“She is not under the influence of members of her family, that is the privilege for Zahraa, others suffer a lot from family pressure,” explains Edwar, whose own home has turned into a sporadic shelter for women escaping domestic abuse.
‘Hanaa has saved women’
Women and men have equal rights under the Iraqi constitution. But years of economic sanctions and armed conflict, coupled with misconceptions of traditions, tribal laws and a lack of education, have pushed a large portion of the female population into the private sphere.
The marginalisation and vilification of Iraqi women have had devastating effects, including the gunning down of vocal female activists and social media influencers by unknown assailants and the rise in domestic violence amid a countrywide COVID-19 lockdown.
Iraqi society “tries to impose that women are under the control of the patriarchy, as well as the traditions and religious fatwas,” says Edwar, whose knowledge of Iraqi law and tireless sense of justice has helped countless women over the decades.
“Hanaa has literally saved the lives of women,” explains Ghandour of her mentor. “Her outside image is amazing, it’s very powerful, but knowing details about her life and what she went through and [is] still going through just made her way bigger.”
Ghandour is currently working on an independent documentary set to delve into the life of Edwar as well as her own and the parallel struggles faced by both women.
“Some things she went through in the 60s and 70s, I’m still facing now as a woman. The exact same simple things” says Ghandour. “That makes me sad because we didn’t move forward, we just moved backwards on many levels.”
‘I have a stage and I’m using that’
Even in her field, says Ghandour, hypocrisy and sexism prevail. And in a country where pursuing the arts is not seen as an appropriate career path, her quick ascent in the film industry has come at a price.
Her poignant portrayal of Amal in the 2019 film Baghdad in my Shadow saw her become the first Iraq-based actress to shoot an intimate scene, leaving in her wake a barrage of critics.
“They say that I’m showing the wrong image for Iraqi women and I’m not respecting the religion,” says Ghandour. “Almost every actress I know here has problems with her family and her community … I believe the society here will never really open for women to be in the arts field.”
Sometimes, the backlash becomes overwhelming. “Hanaa is the person that I think of when I want to give up – because sometimes it’s just too much.”
Despite the challenges, Ghandour’s voice continues to surge over the noise of a patriarchal society too often bent on silencing women. “I have a stage and I’m using that because it’s so unfair the life we’re living here as women.”
Both have expressed optimism and hope for Iraqi women, particularly since the October 2019 countrywide demonstrations, in which young men and women took to the streets together to demand the overthrow of the government.

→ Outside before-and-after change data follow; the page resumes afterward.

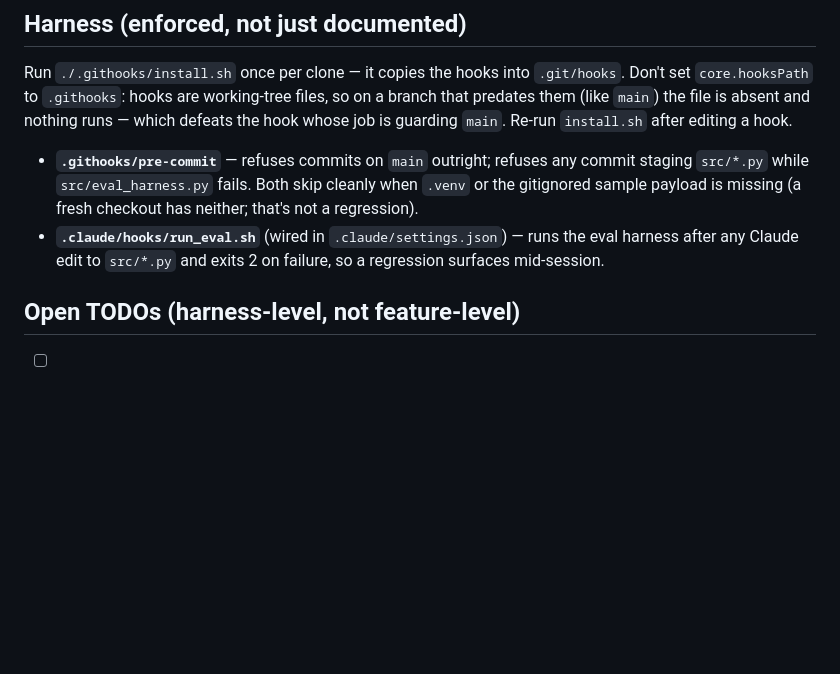
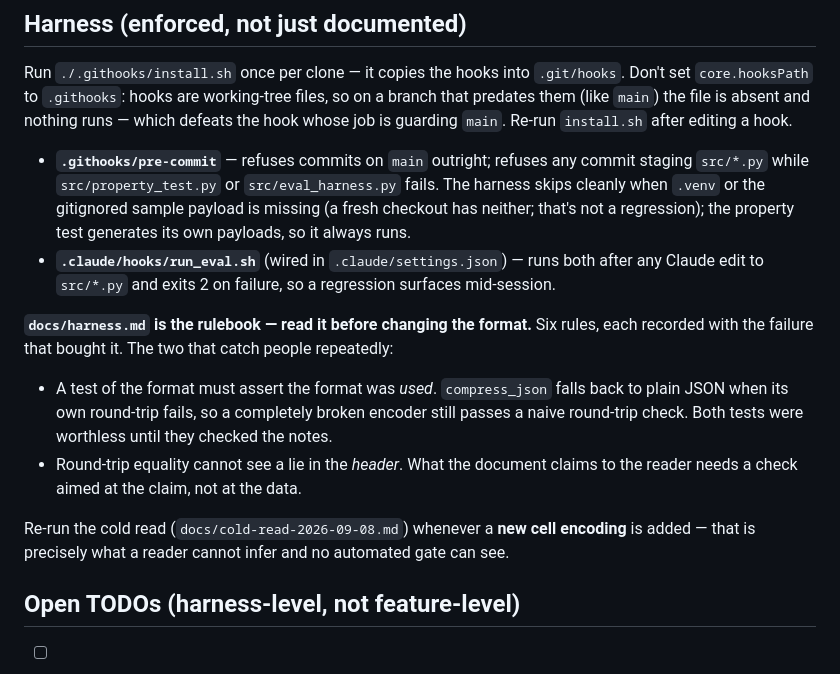
Before and after one commit to navyyshukla/Margin, a Markdown page: CLAUDE.md, the part around the change. Rendered like a GitHub page; blank space fills up the shorter version.

Commit message:
Point CLAUDE.md at the harness rulebook
The pre-commit hook and the session hook both run the property test now, and
docs/harness.md records the six rules this phase produced along with the failure
that bought each one. CLAUDE.md is the file that actually gets read, so it needs
to say the rulebook exists and name the two traps that recur.

Co-Authored-By: Claude Opus 5 <noreply@anthropic.com>
Claude-Session: https://claude.ai/code/session_01RufBaZDYFULY5X2iZuqcy9

```diff
--- a/CLAUDE.md
+++ b/CLAUDE.md
@@ -50,10 +50,23 @@ Run `./.githooks/install.sh` once per clone — it copies the hooks into `.git/h
 `main`. Re-run `install.sh` after editing a hook.
 
 - **`.githooks/pre-commit`** — refuses commits on `main` outright; refuses any commit staging
-  `src/*.py` while `src/eval_harness.py` fails. Both skip cleanly when `.venv` or the gitignored
-  sample payload is missing (a fresh checkout has neither; that's not a regression).
-- **`.claude/hooks/run_eval.sh`** (wired in `.claude/settings.json`) — runs the eval harness after
-  any Claude edit to `src/*.py` and exits 2 on failure, so a regression surfaces mid-session.
+  `src/*.py` while `src/property_test.py` or `src/eval_harness.py` fails. The harness skips
+  cleanly when `.venv` or the gitignored sample payload is missing (a fresh checkout has neither;
+  that's not a regression); the property test generates its own payloads, so it always runs.
+- **`.claude/hooks/run_eval.sh`** (wired in `.claude/settings.json`) — runs both after any Claude
+  edit to `src/*.py` and exits 2 on failure, so a regression surfaces mid-session.
+
+**`docs/harness.md` is the rulebook — read it before changing the format.** Six rules, each
+recorded with the failure that bought it. The two that catch people repeatedly:
+
+- A test of the format must assert the format was *used*. `compress_json` falls back to plain JSON
+  when its own round-trip fails, so a completely broken encoder still passes a naive round-trip
+  check. Both tests were worthless until they checked the notes.
+- Round-trip equality cannot see a lie in the *header*. What the document claims to the reader
+  needs a check aimed at the claim, not at the data.
+
+Re-run the cold read (`docs/cold-read-2026-09-08.md`) whenever a **new cell encoding** is added —
+that is precisely what a reader cannot infer and no automated gate can see.
 
 ## Open TODOs (harness-level, not feature-level)
 - [ ] Add a PR-review gate on merges from `development` → `main`. The pre-commit hook now blocks
```
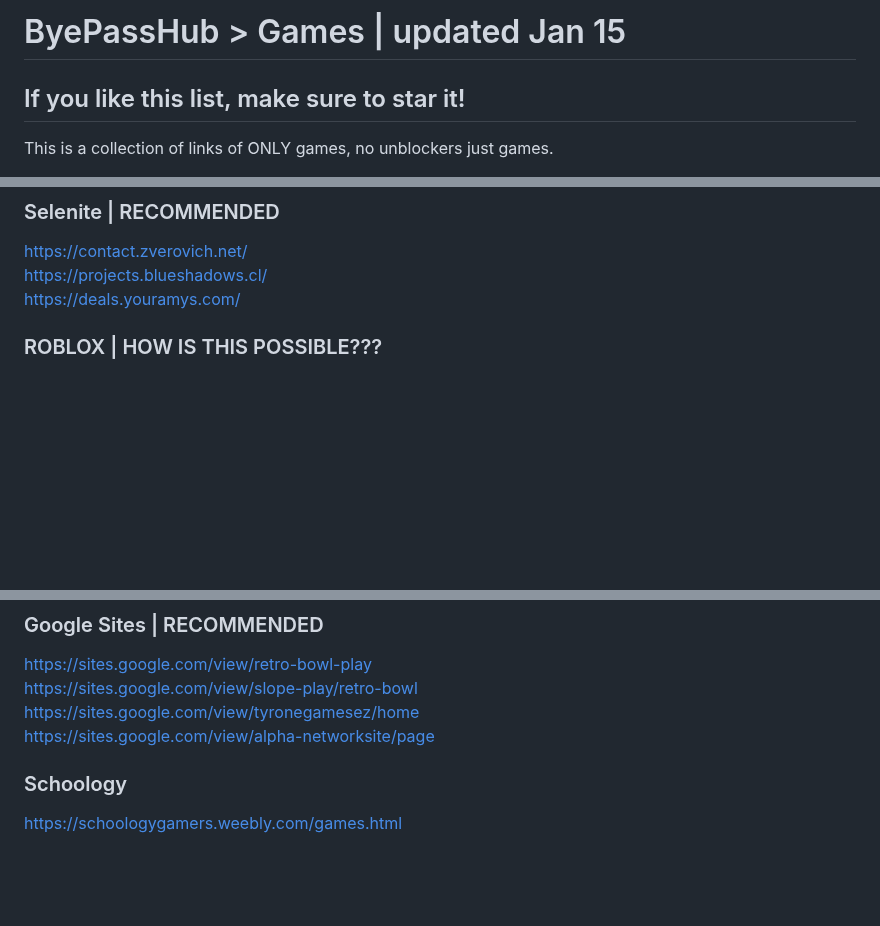
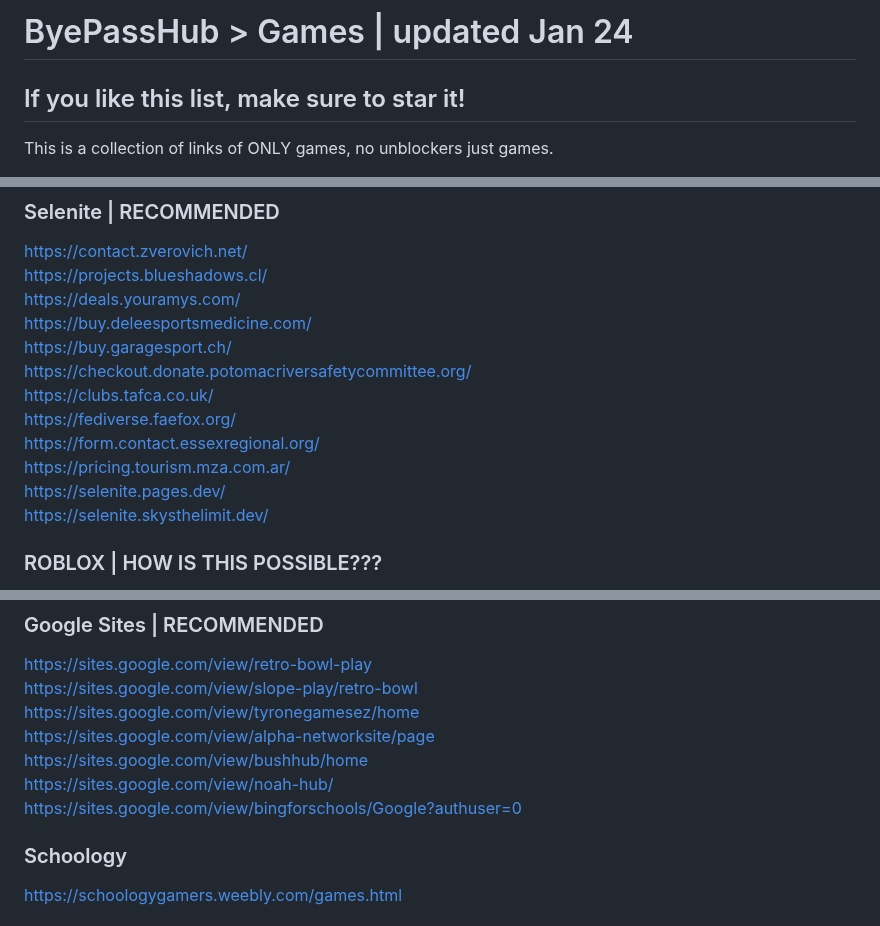
Before and after one commit to wea-f/ByePassHub, a Markdown page: Games.md, 3 parts joined by grey strips. Rendered like a GitHub page; blank space fills up the shorter version.

Commit message:
more selenite and fixed stuff - Jan 24

```diff
--- a/Games.md
+++ b/Games.md
@@ -1,4 +1,4 @@
-# ByePassHub > Games | updated Jan 15
+# ByePassHub > Games | updated Jan 24
 ## If you like this list, make sure to star it!
 This is a collection of links of ONLY games, no unblockers just games.
 
@@ -20,7 +20,15 @@ I've got these links from multiple sources. Like [chromebook-utilities](https://
 https://contact.zverovich.net/ <br>
 https://projects.blueshadows.cl/ <br>
 https://deals.youramys.com/ <br>
-
+https://buy.deleesportsmedicine.com/ <br>
+https://buy.garagesport.ch/ <br>
+https://checkout.donate.potomacriversafetycommittee.org/ <br>
+https://clubs.tafca.co.uk/ <br>
+https://fediverse.faefox.org/ <br>
+https://form.contact.essexregional.org/ <br>
+https://pricing.tourism.mza.com.ar/ <br>
+https://selenite.pages.dev/ <br>
+https://selenite.skysthelimit.dev/ <br>
 ### ROBLOX | HOW IS THIS POSSIBLE???
 https://beta1.caculatorgeo.info/demo <br>
 https://beta7.caculatorgeo.info/demo <br>
@@ -35,6 +43,9 @@ https://sites.google.com/view/retro-bowl-play <br>
 https://sites.google.com/view/slope-play/retro-bowl <br>
 https://sites.google.com/view/tyronegamesez/home <br>
 https://sites.google.com/view/alpha-networksite/page <br>
+https://sites.google.com/view/bushhub/home <br>
+https://sites.google.com/view/noah-hub/ <br>
+https://sites.google.com/view/bingforschools/Google?authuser=0 <br>
 
 ### Schoology
 https://schoologygamers.weebly.com/games.html <br>
```
Also changed, not shown: other parts of Games.md (+55 -55 lines).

I feel so inspired by a number of these young activists in Iraq. With their courage, they can make a change in our country.
A shift in gender dynamic followed the months of demonstrations, which saw men and women share living quarters, forge friendships and even fall in love under the banner of a common cause.
“I feel so inspired by a number of these young activists in Iraq,” says Edwar. “With their courage, they can make a change in our country.”
One of the key events of the months-long social uprising was the first-ever countrywide women’s march in February 2020, when the streets of Iraq’s cities filled with banners and chants as women of all ages demanded their rights. Ghandour, was there to document it.
She filmed the historic moment in the same way that she has been documenting her country and her city for a decade, intent on telling the story of her people.
After seven years far from home, there’s nowhere else Ghandour would rather be than on the warm, chaotic, streets of her Baghdad, battling her causes.
“It’s the energy it’s the life that I see, even in the times that Baghdad is full of death, at the same time it’s full of life.”